. . .Thus it is clear that it is not possible, quickly and in a few words, to make clear to unbelievers, especially ours, that sacrificing men to God is unnatural. On that account, we are left with the evident conclusion that knowledge that the natives sacrifice men to their gods, or even eat human flesh, is not a just cause for waging war on any kingdom. And again, this long-standing practice of theirs cannot be suddenly uprooted. And so these entirely guiltless Indians are not to be blamed because they do not come to their senses at the first words of a preacher of the gospel. For they do not understand the preacher. Nor are they bound to abandon at once their ancestral religion, for they do not understand that it is better to do so. Nor is human sacrifice—even of the innocent, when it is done for the welfare of the entire state—so contrary to natural reason that it must be immediately detested as contrary to the dictates of nature. For this error can owe its origin to a plausible proof developed by human reasoning.
The preceding arguments prove that those who willingly allow themselves to be sacrificed, and all the common people in general, and the ministers who sacrifice them to the gods by command of their rulers and priests labor under an excusable, invincible ignorance and that their error should be judged leniently, even if we were to suppose that there is some judge with authority to punish these sins. If they offend God by these sacrifices, he alone will punish this sin of human sacrifice. . . .

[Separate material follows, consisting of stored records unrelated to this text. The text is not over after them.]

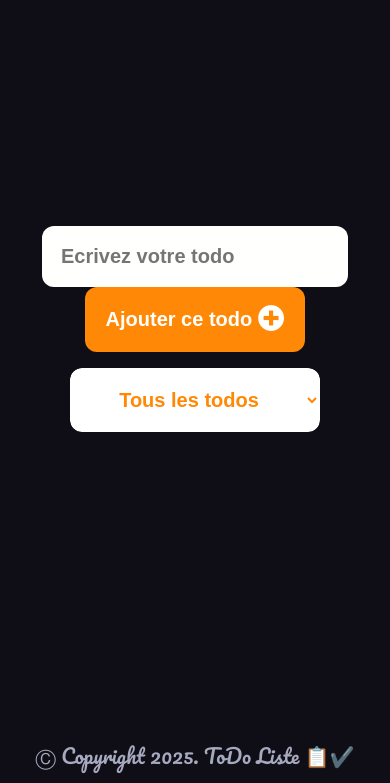
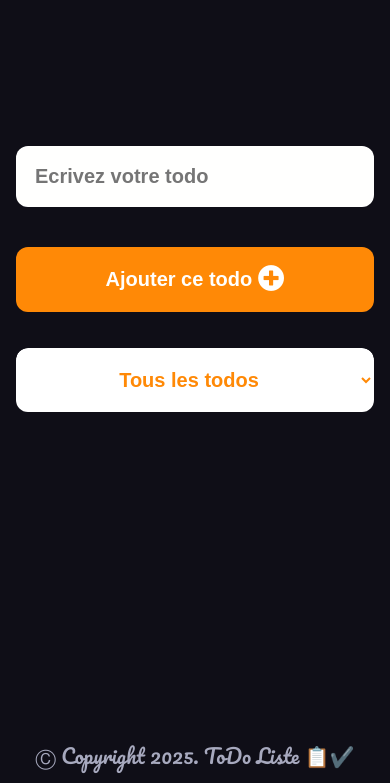
Before and after one commit to aperbet56/todo__app, a plain HTML site: page index.html in a window 390 px wide. Shown: the part 61-844 px from the top of the page. Drawn offline with Linux system fonts and the light colour scheme; a web font is replaced by a local one.

Commit message:
Mise en place du responsive design

```diff
--- a/style.css
+++ b/style.css
@@ -99,7 +99,7 @@ form button:hover {
     display: flex;
     justify-content: center;
     align-items: center;
-    margin-top: 60px;
+    margin-block: 60px;
 }
 
 .todo__list {
@@ -184,3 +184,34 @@ footer {
     font-weight: 500;
     font-family: "Pacifico", sans-serif;
 }
+
+/**** Responsive design ****/
+
+@media screen and (max-width: 991px) {
+    body {
+        padding-inline: 16px;
+    }
+
+    form {
+        display: block;
+        margin: 0;
+    }
+
+    form button,
+    .select,
+    .todo {
+        margin-inline: 0;
+    }
+
+    form input,
+    form button,
+    .select select,
+    .todo__list {
+        width: 100%;
+        margin-block: 20px;
+    }
+
+    .select select {
+        margin-top: 0;
+    }
+}
```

[#5] “The Significance of Human Sacrifice.” Bartolomé de Las Casas, In Defense of the Indians. The Defense of the Most Reverend Lord, Don Fray Bartolomé de Las Casas, of the Order of Preachers, Late Bishop of Chiapa, Against the Persecutors and Slanderers of the Peoples of the New World Discovered Across the Seas. Chapter 37. Ed. and Trans. Stafford Poole. DeKalb, IL: Northern Illinois University Press, 1974, pp. 239-243.